→ **Work instruction**
Search the material for lines containing the word "Vienna", and copy each one.
━━━━━━━━━━━━━━━━
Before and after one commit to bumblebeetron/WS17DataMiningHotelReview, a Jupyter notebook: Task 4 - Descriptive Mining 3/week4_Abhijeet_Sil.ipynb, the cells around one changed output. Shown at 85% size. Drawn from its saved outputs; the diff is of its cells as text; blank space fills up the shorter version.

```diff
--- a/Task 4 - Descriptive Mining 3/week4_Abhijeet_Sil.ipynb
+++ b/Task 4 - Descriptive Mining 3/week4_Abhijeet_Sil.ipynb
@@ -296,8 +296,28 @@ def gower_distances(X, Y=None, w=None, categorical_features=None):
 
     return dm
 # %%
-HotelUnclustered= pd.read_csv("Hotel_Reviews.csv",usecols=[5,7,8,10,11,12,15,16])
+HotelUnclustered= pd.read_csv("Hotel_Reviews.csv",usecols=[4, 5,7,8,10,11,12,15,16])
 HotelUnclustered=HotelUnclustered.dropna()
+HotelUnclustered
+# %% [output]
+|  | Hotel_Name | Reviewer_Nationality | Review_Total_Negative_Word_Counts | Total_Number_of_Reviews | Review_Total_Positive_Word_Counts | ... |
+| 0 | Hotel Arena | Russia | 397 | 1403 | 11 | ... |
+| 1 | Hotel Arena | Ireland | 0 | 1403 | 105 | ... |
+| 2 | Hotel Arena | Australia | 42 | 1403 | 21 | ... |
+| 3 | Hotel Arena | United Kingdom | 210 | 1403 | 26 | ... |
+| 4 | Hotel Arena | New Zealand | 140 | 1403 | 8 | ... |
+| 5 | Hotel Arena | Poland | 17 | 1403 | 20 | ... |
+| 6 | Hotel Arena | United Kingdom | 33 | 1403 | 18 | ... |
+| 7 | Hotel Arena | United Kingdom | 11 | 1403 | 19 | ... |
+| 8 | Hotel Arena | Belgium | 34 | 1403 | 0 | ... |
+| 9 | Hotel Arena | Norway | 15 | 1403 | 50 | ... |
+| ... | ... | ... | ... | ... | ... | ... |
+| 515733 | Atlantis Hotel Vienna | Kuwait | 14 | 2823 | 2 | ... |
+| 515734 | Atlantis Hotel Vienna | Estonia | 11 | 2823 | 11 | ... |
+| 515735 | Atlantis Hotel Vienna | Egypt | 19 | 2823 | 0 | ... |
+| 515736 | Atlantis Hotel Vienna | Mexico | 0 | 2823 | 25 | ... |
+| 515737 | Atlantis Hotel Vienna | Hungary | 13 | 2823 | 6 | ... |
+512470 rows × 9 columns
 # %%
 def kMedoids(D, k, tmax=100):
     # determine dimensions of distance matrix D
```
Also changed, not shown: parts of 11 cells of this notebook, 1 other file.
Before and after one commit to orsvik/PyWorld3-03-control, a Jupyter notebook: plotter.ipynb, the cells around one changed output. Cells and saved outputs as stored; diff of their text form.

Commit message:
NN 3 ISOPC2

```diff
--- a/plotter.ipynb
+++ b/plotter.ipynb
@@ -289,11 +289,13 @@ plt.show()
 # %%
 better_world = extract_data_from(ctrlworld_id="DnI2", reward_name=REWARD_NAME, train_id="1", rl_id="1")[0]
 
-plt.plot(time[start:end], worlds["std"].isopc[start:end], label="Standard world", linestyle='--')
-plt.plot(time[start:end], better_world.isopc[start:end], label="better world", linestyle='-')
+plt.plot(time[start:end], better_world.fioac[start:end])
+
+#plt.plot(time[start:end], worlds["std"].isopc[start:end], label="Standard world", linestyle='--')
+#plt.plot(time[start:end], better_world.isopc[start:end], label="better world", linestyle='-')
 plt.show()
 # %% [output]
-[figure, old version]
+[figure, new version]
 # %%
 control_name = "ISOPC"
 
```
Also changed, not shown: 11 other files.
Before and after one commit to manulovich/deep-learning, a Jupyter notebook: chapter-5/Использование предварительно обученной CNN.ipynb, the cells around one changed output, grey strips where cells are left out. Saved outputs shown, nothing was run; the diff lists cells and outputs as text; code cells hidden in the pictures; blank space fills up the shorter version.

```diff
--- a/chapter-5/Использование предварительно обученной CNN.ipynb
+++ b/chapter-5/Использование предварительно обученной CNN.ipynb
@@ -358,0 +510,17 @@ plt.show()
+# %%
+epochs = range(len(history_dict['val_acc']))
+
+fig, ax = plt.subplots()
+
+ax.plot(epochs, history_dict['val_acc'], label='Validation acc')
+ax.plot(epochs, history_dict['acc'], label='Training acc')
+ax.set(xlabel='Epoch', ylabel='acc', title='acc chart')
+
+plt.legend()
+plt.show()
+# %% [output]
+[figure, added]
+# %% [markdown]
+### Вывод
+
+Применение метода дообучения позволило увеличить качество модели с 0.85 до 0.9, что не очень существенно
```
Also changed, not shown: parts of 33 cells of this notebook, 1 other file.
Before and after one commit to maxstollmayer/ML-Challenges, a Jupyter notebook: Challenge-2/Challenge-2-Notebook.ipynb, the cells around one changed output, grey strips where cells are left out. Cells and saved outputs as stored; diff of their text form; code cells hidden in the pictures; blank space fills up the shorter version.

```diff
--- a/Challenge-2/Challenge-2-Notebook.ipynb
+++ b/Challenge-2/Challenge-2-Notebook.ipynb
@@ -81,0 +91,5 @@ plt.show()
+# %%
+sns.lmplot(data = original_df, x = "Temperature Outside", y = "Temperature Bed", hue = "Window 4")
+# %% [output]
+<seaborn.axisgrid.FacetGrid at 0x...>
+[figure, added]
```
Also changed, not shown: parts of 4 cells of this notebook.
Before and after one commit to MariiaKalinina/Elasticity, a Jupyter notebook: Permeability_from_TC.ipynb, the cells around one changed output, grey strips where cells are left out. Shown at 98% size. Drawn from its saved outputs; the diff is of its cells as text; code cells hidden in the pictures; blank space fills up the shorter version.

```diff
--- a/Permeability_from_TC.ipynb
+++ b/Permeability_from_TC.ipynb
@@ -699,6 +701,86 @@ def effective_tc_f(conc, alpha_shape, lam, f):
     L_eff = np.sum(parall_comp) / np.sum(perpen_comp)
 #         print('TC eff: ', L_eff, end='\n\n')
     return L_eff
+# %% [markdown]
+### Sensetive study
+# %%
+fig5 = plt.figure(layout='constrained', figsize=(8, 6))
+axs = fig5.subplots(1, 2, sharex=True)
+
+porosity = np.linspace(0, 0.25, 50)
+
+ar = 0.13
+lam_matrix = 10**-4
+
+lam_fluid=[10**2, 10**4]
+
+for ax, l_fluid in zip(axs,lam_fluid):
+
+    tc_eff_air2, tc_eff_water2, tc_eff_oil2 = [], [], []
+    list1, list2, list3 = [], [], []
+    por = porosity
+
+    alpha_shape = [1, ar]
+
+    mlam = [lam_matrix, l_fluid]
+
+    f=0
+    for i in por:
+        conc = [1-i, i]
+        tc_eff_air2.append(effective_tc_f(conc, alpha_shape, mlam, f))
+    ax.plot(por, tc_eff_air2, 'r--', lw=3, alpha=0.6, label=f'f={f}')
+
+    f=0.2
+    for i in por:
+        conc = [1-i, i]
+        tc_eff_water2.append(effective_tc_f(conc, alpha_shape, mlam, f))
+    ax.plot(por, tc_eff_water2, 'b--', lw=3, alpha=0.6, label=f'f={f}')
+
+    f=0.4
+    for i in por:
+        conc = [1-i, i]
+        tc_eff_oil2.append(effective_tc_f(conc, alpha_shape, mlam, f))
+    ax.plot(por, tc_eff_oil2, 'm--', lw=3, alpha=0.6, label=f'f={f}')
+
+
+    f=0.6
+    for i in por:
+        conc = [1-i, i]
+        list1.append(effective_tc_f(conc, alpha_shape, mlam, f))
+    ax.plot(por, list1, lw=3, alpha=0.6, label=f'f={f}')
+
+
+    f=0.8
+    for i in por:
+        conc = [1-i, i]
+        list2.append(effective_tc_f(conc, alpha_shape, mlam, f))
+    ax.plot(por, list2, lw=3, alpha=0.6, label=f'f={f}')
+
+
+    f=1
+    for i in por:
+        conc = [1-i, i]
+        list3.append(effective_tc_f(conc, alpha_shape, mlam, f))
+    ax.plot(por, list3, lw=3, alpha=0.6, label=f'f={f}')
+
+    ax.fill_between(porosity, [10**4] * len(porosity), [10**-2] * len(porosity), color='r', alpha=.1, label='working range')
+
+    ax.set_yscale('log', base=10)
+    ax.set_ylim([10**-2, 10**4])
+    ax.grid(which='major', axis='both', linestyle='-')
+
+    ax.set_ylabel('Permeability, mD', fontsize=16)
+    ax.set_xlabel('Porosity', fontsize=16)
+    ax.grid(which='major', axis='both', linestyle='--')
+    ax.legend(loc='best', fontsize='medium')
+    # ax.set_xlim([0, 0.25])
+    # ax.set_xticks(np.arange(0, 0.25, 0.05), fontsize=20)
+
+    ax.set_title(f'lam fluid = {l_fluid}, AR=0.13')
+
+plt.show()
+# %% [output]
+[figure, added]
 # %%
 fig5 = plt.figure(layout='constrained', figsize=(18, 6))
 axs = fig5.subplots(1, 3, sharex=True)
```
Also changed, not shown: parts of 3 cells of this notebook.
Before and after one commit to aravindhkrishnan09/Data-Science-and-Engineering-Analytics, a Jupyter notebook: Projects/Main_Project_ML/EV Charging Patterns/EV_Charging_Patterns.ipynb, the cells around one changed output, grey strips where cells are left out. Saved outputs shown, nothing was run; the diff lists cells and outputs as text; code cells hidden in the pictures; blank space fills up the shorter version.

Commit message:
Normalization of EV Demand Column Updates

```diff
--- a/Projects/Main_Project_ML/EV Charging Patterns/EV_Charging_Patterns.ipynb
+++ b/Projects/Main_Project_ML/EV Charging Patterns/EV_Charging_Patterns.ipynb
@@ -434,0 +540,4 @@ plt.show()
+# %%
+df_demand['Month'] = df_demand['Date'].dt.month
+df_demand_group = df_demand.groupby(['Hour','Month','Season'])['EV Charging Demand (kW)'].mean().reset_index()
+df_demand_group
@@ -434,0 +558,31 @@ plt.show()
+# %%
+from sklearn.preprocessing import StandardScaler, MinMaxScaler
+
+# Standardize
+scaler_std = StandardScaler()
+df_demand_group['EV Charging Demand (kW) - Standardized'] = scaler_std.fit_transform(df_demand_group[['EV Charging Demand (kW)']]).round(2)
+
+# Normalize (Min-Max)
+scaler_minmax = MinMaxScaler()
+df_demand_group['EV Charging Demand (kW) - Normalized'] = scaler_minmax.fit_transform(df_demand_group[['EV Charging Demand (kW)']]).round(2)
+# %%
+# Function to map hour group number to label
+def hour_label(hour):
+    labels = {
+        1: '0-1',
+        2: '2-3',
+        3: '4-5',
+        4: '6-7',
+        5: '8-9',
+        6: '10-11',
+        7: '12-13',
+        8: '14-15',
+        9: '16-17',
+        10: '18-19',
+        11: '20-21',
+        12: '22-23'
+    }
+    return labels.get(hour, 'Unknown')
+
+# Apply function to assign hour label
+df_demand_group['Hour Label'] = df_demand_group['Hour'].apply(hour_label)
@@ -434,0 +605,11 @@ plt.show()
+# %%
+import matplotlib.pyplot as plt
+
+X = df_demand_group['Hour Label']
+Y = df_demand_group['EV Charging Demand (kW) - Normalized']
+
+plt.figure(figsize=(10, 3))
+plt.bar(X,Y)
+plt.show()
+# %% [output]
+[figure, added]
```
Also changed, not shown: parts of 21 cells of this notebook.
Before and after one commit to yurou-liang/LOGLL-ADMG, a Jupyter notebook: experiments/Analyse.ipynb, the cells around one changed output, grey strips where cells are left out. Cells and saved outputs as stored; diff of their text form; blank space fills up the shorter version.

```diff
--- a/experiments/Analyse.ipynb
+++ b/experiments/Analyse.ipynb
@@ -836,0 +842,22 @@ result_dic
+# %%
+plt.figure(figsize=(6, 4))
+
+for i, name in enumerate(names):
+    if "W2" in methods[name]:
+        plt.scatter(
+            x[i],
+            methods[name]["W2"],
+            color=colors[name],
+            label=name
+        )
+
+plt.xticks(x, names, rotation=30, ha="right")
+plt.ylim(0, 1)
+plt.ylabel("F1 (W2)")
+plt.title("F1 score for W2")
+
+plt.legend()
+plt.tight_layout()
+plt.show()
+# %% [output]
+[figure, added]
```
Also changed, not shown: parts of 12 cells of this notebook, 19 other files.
━━━━━━━━━━━━━━━━
→ **Answer**
+| 515733 | Atlantis Hotel Vienna | Kuwait | 14 | 2823 | 2 | ... |
+| 515734 | Atlantis Hotel Vienna | Estonia | 11 | 2823 | 11 | ... |
+| 515735 | Atlantis Hotel Vienna | Egypt | 19 | 2823 | 0 | ... |
+| 515736 | Atlantis Hotel Vienna | Mexico | 0 | 2823 | 25 | ... |
+| 515737 | Atlantis Hotel Vienna | Hungary | 13 | 2823 | 6 | ... |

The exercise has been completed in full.